• **WHAT TO PRODUCE**: Omit the images. Restate all of the records word for word.

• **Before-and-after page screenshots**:
####################

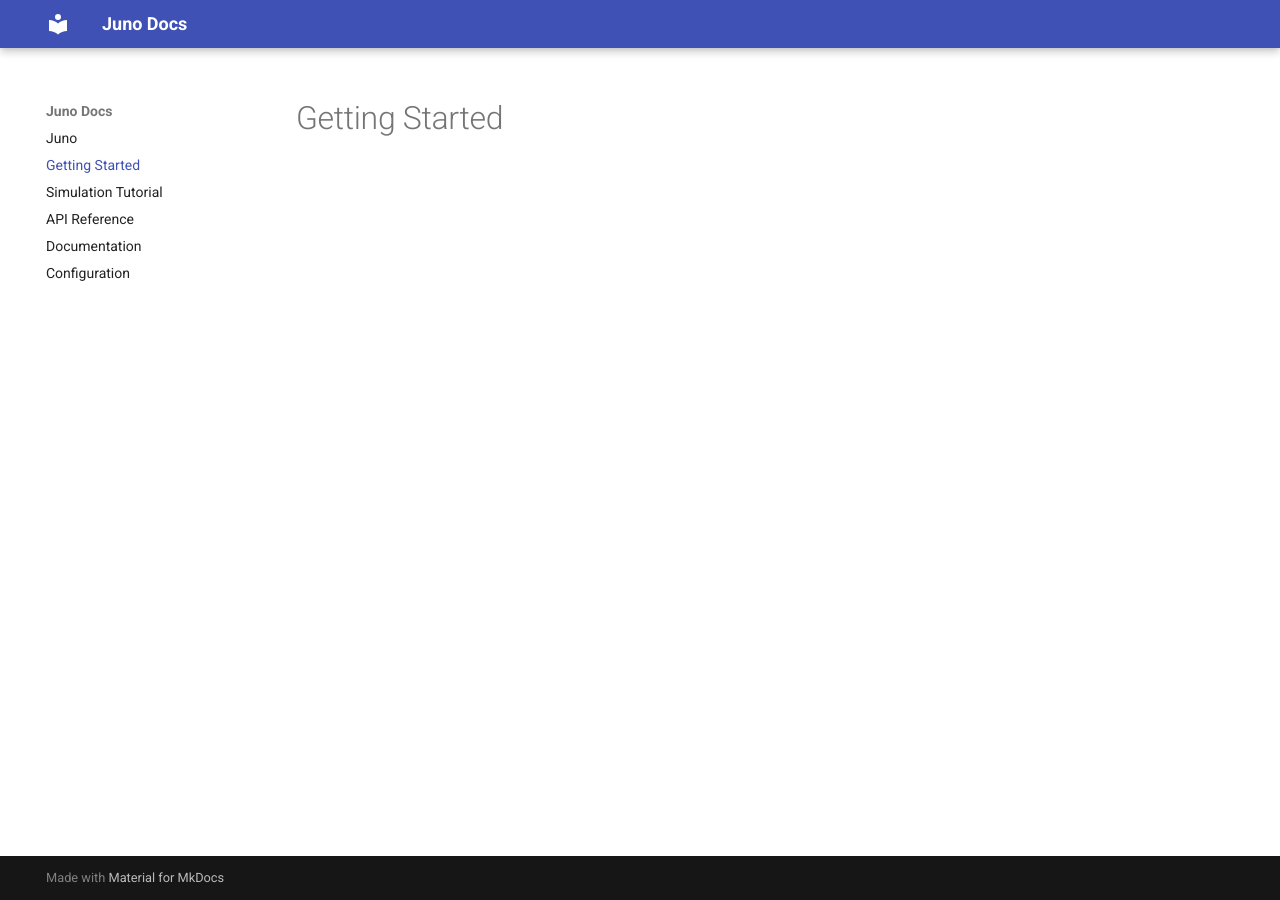
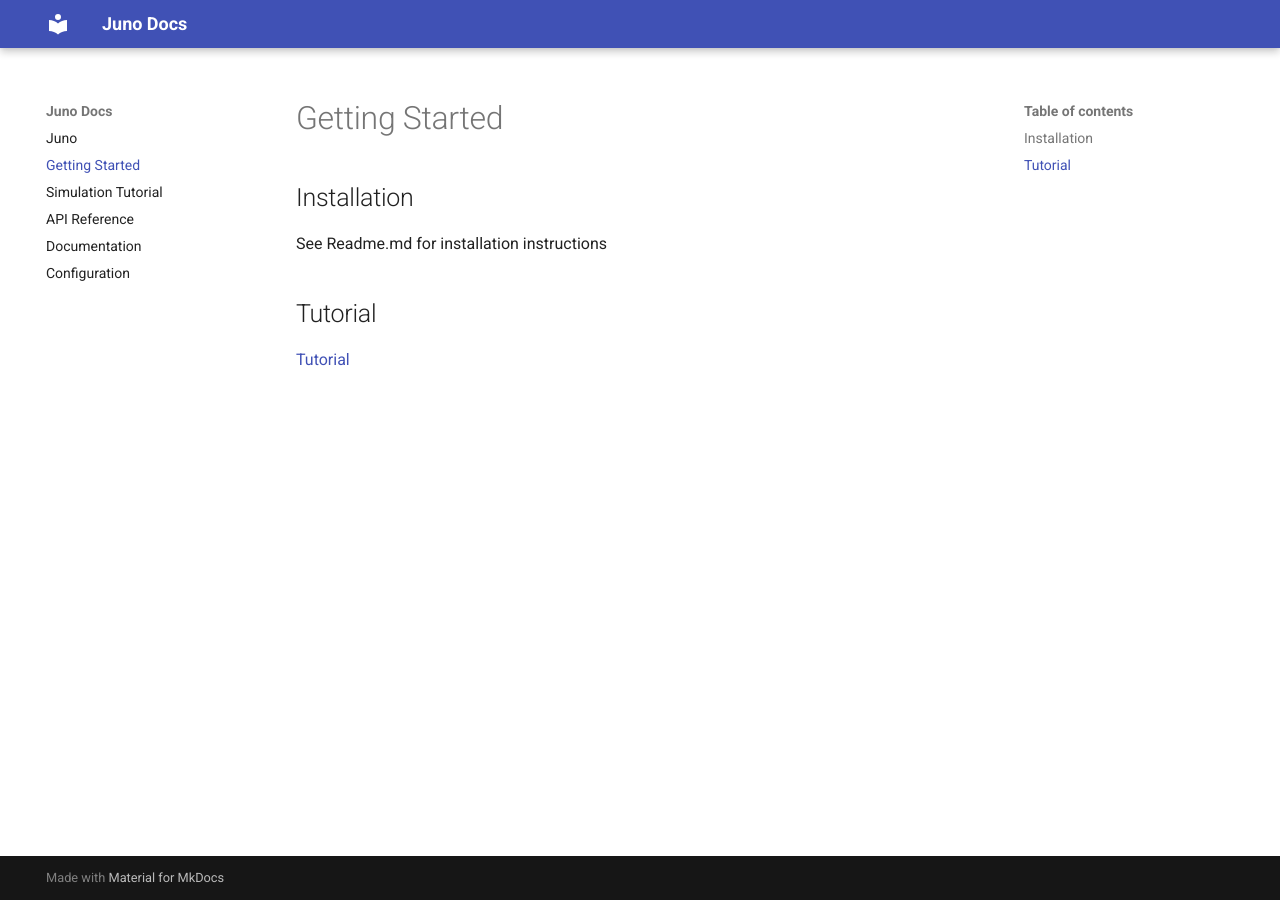
Before and after one commit to DeMarcoLab/juno, an MkDocs documentation site: the page built from docs/started.md, in a window 1280 px wide. Built offline with MkDocs 1.6.1 and Material for MkDocs 9.7.7, drawn with Linux system fonts in a browser that asks for light colours.

Commit message:
update docs

```diff
--- a/docs/started.md
+++ b/docs/started.md
@@ -1 +1,8 @@
 # Getting Started
+
+## Installation
+See Readme.md for installation instructions
+
+## Tutorial
+
+[Tutorial](TUTORIAL.md)
```
Also changed, not shown: docs/reference.md (+4 -0 lines).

####################

• **RESPONSE TO THIS TASK**:
Before and after one commit to DeMarcoLab/juno, an MkDocs documentation site: the page built from docs/started.md, in a window 1280 px wide. Built offline with MkDocs 1.6.1 and Material for MkDocs 9.7.7, drawn with Linux system fonts in a browser that asks for light colours.

Commit message:
update docs

```diff
--- a/docs/started.md
+++ b/docs/started.md
@@ -1 +1,8 @@
 # Getting Started
+
+## Installation
+See Readme.md for installation instructions
+
+## Tutorial
+
+[Tutorial](TUTORIAL.md)
```
Also changed, not shown: docs/reference.md (+4 -0 lines).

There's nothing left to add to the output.